_Screenshot and code edit data:_

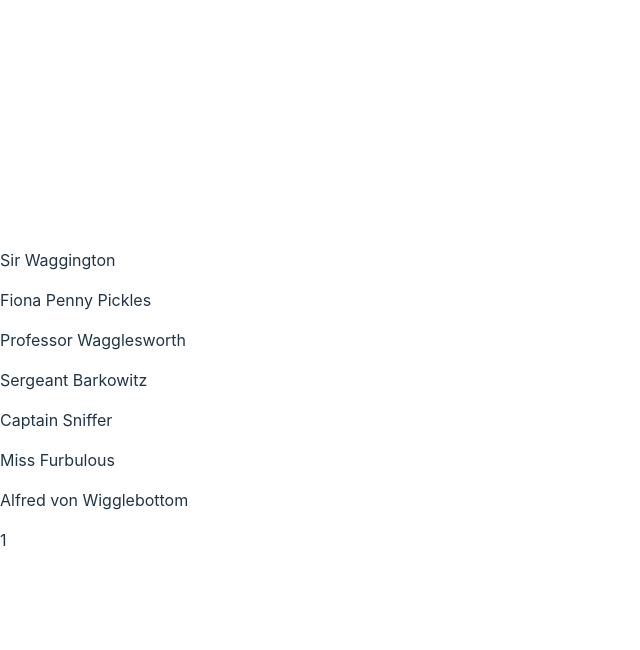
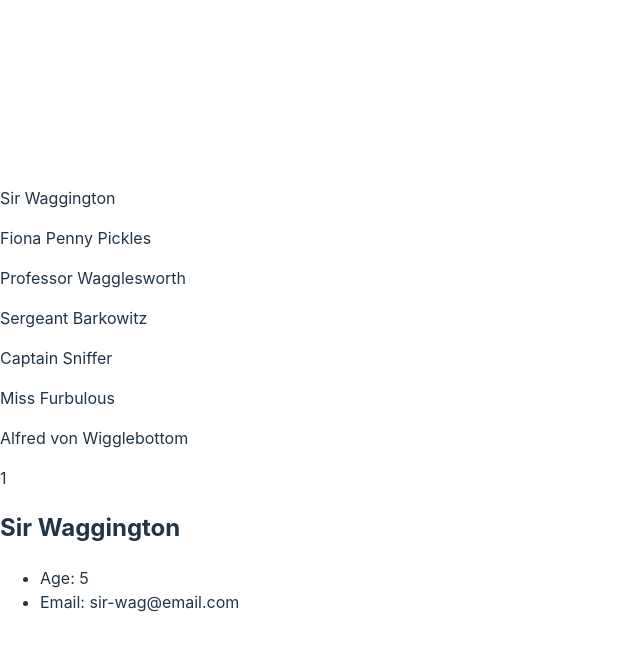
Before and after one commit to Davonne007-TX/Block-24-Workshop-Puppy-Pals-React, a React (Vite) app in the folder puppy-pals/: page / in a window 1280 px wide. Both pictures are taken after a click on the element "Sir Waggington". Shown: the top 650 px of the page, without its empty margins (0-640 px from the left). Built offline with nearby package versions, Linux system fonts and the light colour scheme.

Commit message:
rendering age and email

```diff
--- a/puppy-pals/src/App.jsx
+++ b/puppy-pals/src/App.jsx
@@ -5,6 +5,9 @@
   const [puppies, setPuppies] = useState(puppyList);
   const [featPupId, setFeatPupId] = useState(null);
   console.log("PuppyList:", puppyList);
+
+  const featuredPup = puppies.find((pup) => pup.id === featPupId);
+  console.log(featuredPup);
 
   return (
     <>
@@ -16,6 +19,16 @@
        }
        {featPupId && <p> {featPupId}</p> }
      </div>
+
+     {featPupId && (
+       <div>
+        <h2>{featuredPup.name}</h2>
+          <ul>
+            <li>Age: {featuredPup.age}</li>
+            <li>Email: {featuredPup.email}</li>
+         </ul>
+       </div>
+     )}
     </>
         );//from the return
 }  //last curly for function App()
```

...

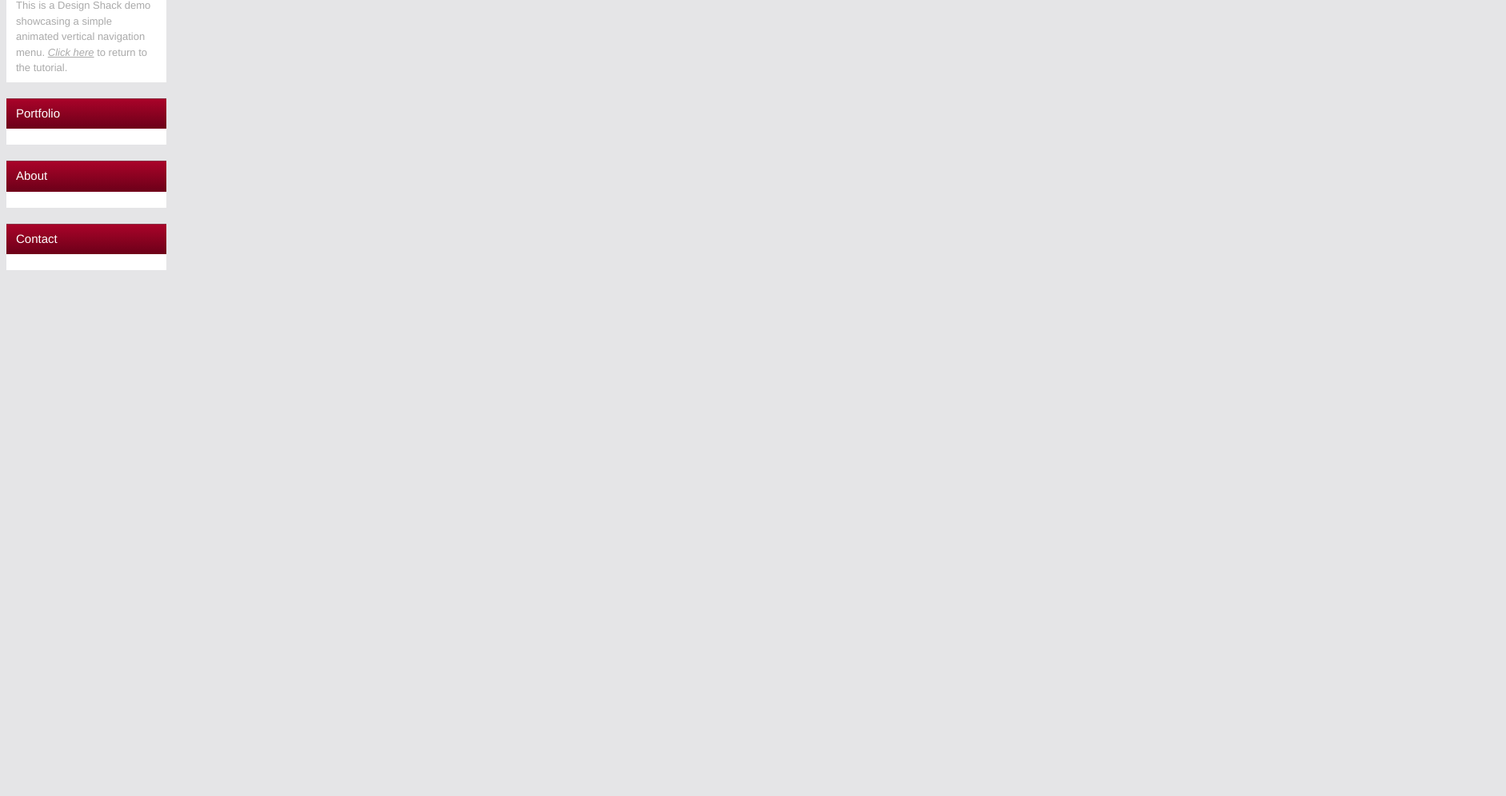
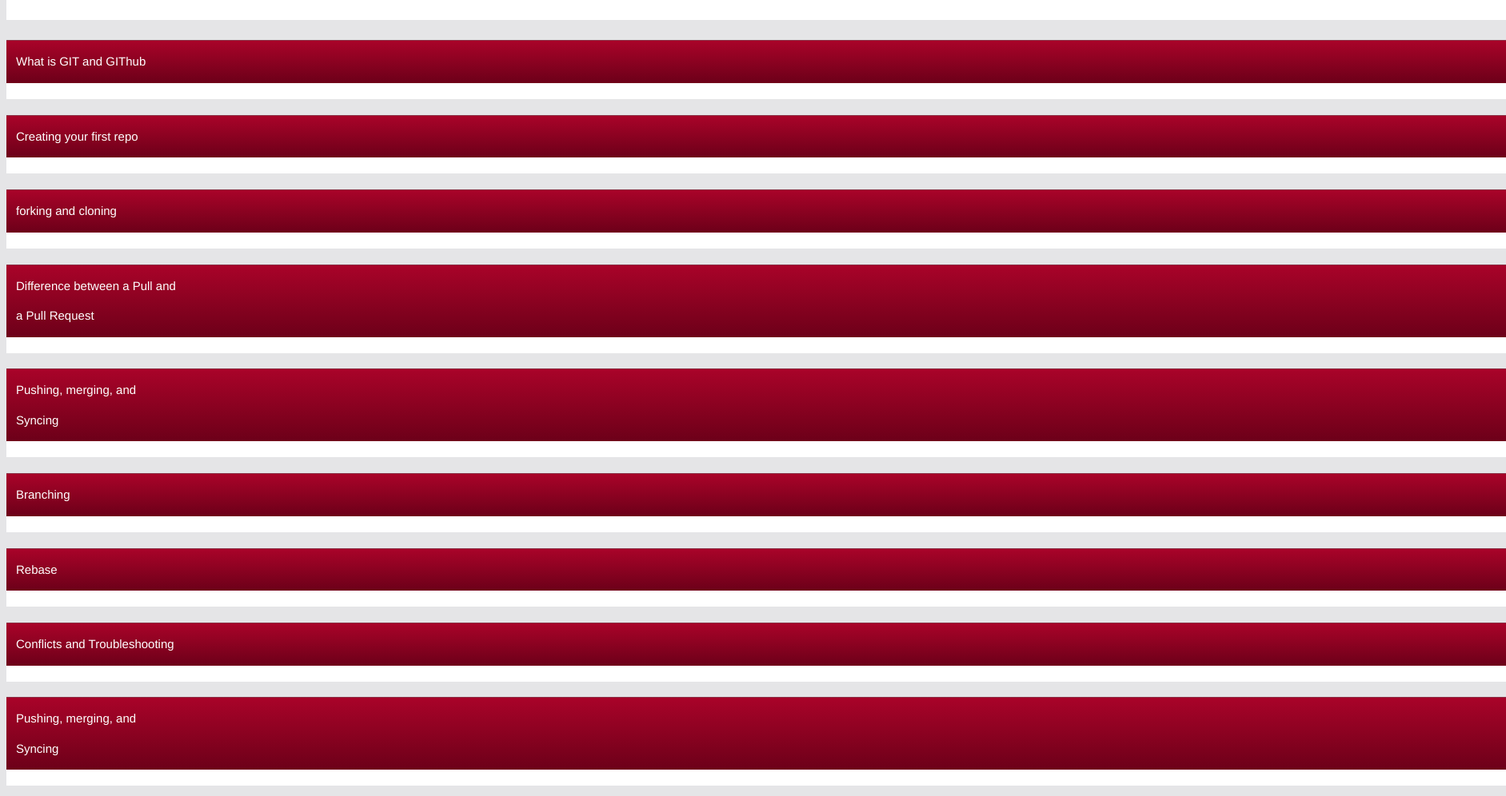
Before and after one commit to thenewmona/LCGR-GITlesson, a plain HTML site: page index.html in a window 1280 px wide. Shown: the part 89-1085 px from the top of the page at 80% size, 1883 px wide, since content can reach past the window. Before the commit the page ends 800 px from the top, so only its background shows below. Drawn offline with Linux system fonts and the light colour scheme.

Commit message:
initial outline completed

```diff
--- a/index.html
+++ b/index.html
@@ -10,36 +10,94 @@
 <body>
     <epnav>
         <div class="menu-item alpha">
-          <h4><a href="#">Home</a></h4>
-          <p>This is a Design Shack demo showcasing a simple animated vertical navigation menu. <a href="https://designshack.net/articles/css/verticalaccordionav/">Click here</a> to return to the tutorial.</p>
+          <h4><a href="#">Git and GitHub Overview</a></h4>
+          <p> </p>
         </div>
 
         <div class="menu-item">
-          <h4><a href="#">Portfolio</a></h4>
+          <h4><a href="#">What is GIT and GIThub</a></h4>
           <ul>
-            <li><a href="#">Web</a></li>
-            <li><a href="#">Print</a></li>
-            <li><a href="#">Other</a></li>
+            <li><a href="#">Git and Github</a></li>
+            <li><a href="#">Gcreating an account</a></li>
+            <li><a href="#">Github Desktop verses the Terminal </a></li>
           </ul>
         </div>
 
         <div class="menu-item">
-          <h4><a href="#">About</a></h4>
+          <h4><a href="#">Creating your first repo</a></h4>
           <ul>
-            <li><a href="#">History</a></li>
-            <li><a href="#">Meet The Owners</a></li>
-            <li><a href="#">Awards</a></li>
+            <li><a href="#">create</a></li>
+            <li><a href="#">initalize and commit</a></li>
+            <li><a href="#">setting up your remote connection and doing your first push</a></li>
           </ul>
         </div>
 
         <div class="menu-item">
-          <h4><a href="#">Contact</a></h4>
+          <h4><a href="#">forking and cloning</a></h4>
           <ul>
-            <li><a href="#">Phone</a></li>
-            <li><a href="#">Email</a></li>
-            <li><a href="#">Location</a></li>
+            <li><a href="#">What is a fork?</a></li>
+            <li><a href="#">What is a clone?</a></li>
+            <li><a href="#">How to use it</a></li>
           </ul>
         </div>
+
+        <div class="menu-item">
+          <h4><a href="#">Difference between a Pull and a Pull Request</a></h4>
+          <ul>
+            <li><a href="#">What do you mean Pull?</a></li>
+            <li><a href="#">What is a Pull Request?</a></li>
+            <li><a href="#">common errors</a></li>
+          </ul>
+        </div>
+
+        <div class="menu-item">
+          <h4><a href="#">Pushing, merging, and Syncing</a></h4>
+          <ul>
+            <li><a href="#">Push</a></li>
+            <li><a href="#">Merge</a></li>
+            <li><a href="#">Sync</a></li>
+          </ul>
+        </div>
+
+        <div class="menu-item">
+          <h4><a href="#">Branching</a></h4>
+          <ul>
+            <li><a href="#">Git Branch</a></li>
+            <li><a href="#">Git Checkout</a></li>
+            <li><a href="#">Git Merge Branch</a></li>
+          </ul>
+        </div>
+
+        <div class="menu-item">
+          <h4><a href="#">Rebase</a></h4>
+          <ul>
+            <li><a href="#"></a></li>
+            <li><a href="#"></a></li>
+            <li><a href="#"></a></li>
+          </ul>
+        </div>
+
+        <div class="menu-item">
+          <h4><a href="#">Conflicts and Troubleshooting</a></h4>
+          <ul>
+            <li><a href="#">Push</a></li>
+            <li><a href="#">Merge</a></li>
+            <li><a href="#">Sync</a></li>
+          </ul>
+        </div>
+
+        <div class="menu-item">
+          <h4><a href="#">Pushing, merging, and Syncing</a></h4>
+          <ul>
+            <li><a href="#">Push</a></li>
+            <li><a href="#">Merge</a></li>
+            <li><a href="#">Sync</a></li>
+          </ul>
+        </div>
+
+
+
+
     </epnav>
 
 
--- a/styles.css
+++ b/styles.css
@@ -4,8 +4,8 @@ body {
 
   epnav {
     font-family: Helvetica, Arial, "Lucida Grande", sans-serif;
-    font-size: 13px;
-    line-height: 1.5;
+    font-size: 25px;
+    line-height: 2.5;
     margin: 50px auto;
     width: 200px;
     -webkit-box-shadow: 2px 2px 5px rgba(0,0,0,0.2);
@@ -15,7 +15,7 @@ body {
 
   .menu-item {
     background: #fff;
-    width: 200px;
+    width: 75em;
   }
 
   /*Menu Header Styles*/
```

_THE TASK:_
Copy every line from the records above that contains the string "featPupId".

_EXERCISE RESULT:_
   const [featPupId, setFeatPupId] = useState(null);
+  const featuredPup = puppies.find((pup) => pup.id === featPupId);
        {featPupId && <p> {featPupId}</p> }
+     {featPupId && (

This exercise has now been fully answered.